Collected data entries:

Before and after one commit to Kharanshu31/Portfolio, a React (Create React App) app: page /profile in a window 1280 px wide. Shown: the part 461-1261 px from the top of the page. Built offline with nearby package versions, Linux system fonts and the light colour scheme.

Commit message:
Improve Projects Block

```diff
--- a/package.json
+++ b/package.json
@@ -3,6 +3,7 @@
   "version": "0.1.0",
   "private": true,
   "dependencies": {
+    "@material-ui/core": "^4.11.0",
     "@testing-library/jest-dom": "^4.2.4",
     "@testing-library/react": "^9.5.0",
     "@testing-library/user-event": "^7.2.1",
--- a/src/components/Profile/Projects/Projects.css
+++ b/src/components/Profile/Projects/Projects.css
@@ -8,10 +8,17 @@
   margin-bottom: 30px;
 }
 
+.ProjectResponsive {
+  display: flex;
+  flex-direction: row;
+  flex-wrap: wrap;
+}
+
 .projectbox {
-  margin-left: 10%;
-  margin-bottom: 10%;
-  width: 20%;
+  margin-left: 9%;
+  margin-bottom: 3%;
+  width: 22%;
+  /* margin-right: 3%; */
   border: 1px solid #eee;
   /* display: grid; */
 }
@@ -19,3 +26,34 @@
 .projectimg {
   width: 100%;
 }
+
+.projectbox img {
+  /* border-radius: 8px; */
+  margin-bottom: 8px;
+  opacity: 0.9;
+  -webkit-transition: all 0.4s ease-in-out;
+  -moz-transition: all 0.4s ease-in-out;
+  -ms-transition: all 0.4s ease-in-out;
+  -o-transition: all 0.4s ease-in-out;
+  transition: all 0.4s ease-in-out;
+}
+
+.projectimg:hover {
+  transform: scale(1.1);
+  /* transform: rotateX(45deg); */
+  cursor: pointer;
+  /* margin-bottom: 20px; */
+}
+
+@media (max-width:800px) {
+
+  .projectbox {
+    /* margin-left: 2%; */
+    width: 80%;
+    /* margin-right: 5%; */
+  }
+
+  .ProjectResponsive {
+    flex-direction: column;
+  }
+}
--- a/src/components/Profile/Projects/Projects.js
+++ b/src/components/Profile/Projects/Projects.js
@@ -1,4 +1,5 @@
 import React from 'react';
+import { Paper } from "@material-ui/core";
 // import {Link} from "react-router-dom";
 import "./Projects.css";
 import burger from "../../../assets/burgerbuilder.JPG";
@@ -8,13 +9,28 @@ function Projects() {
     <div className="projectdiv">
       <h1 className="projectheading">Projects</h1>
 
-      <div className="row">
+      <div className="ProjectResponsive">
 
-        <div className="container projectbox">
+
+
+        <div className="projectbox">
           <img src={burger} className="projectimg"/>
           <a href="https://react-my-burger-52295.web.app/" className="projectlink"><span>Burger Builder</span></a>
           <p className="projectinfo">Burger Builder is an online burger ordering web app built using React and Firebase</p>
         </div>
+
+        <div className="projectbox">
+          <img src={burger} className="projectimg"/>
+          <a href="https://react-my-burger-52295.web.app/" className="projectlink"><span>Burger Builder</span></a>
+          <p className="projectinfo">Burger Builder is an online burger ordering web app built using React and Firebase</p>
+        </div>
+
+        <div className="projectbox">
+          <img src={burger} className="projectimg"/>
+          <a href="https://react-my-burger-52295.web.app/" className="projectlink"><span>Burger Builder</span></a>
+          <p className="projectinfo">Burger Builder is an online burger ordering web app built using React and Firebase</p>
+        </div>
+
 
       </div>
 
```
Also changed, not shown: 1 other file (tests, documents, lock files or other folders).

- TASK DIRECTIONS:
Each line above with the string "left" should be reported in full.

- RESULT FOR THIS TASK:
-  margin-left: 10%;
+  margin-left: 9%;
+    /* margin-left: 2%; */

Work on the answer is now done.